In 1962, a classic social psychology experiment was completed by Schachter and Singer. In the study, the researchers injected participants with a drug. The drug was known to increase physiological arousal. Physiological arousal includes increased heart rate, blood pressure, and energy. Only half of the participants were told about the drug’s effects in advance. The participants were then divided into two groups. The first group of participants was placed in a waiting room with non-study individuals who acted happy. The second group of participants was placed in a waiting room with non-study individuals who acted annoyed. Interestingly, those participants who were not told about the drug’s effects beforehand responded to the drug in the same manner as the non-study individuals with whom they shared a waiting room. Participants waiting with happy people became happy, while participants waiting with annoyed people became annoyed (Schachter & Singer, 1962).
The Schachter and Singer study is believed to support Daryl J. Bem’s Self-Perception Theory. Bem’s theory suggests that when a person is experiencing vague or unknown internal stimuli (such as the increased heart rate and blood pressure mentioned in the study above), that person will then look outside him- or herself to clues within the environment. These external clues are then used to make an interpretation about how the person should feel or behave (Bem, 1972).
Describe a situation from your own life or a situation you observed in which you or others responded primarily because of the behaviors, attitudes, or feelings of those around you (please describe the situation in detail).
In your own words, define the theory by Schachter and Singer and explain how it applies to your situation. Describe the internal stimuli that you were experiencing and signals that you picked up on from the other people within your environment.
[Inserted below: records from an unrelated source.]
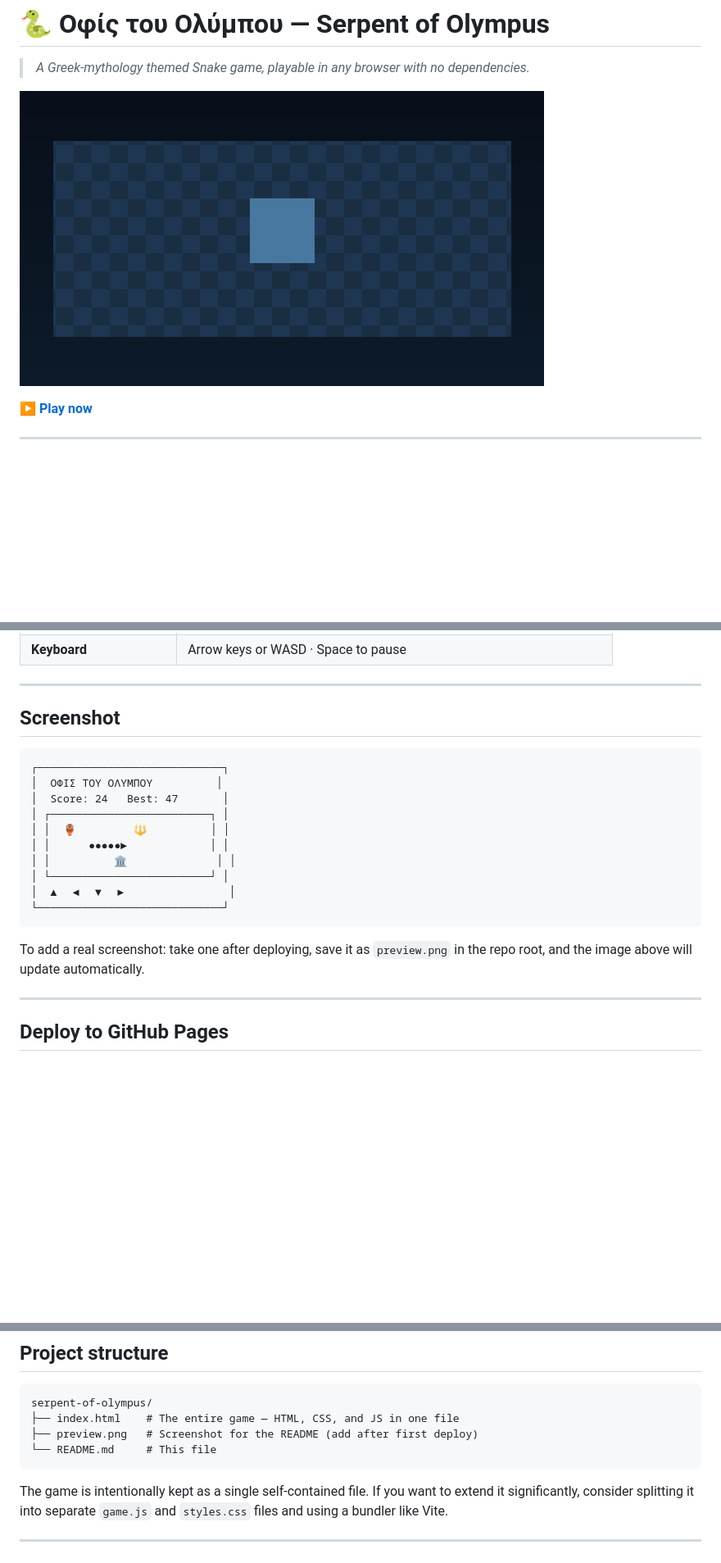
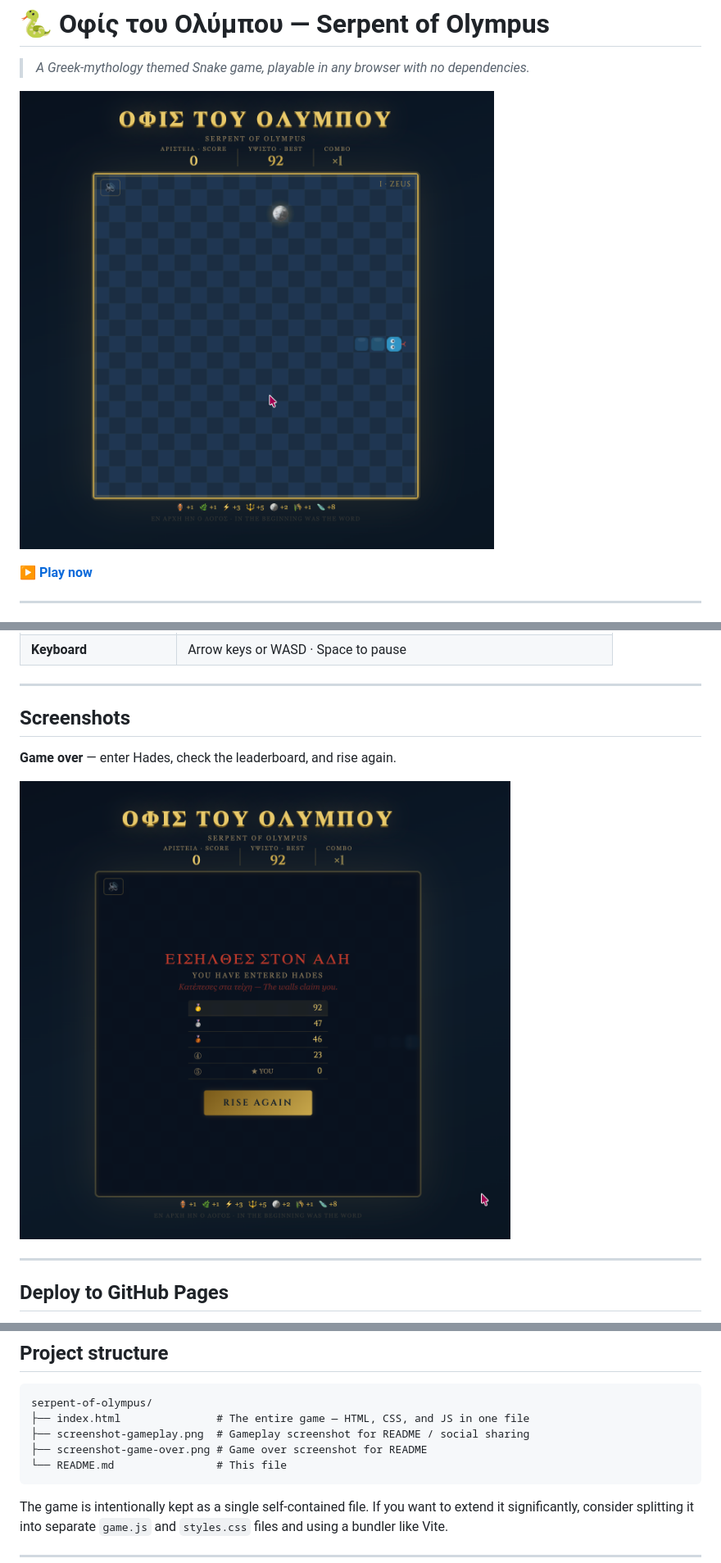
Before and after one commit to PantelisTsagkas/serpent-of-olympus, a Markdown page: README.md, 3 parts joined by grey strips. Shown: that part at 82% size. Drawn GitHub-style; pictures changed too: preview.png (deleted), screenshot-game-over.png (added), screenshot-gameplay.png (added); blank space fills up the shorter version.

Commit message:
chore: update game screenshot references in README and index.html
Replaced the old preview image with a new gameplay screenshot in both index.html and README.md. Removed the outdated preview.png file and updated documentation to reflect the new screenshot structure.

````diff
--- a/README.md
+++ b/README.md
@@ -2,7 +2,7 @@
 
 > *A Greek-mythology themed Snake game, playable in any browser with no dependencies.*
 
-![Game preview](https://raw.githubusercontent.com/PantelisTsagkas/serpent-of-olympus/main/preview.png)
+![Gameplay](screenshot-gameplay.png)
 
 **[▶ Play now](https://pantelistsagkas.github.io/serpent-of-olympus)**
 
@@ -33,23 +33,11 @@ Everything runs in a single `index.html` file with no build step, no framework,
 
 ---
 
-## Screenshot
+## Screenshots
 
-<!-- Replace with an actual screenshot after first deploy -->
-```
-┌─────────────────────────────┐
-│  ΟΦΙΣ ΤΟΥ ΟΛΥΜΠΟΥ          │
-│  Score: 24   Best: 47       │
-│ ┌─────────────────────────┐ │
-│ │  🏺         🔱          │ │
-│ │      ●●●●●►             │ │
-│ │          🏛              │ │
-│ └─────────────────────────┘ │
-│  ▲  ◀  ▼  ▶                │
-└─────────────────────────────┘
-```
+**Game over** — enter Hades, check the leaderboard, and rise again.
 
-To add a real screenshot: take one after deploying, save it as `preview.png` in the repo root, and the image above will update automatically.
+![Game over](screenshot-game-over.png)
 
 ---
 
@@ -119,9 +107,10 @@ python3 -m http.server 8080
 
 ```
 serpent-of-olympus/
-├── index.html    # The entire game — HTML, CSS, and JS in one file
-├── preview.png   # Screenshot for the README (add after first deploy)
-└── README.md     # This file
+├── index.html               # The entire game — HTML, CSS, and JS in one file
+├── screenshot-gameplay.png  # Gameplay screenshot for README / social sharing
+├── screenshot-game-over.png # Game over screenshot for README
+└── README.md                # This file
 ```
 
 The game is intentionally kept as a single self-contained file. If you want to extend it significantly, consider splitting it into separate `game.js` and `styles.css` files and using a bundler like Vite.
````
Also changed, not shown: other parts of README.md (+1 -2 lines), 1 other file.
In your own words, define Bem’s theory and provide an example. Discuss how Bem’s theory is different from Schacter and Singer’s theory?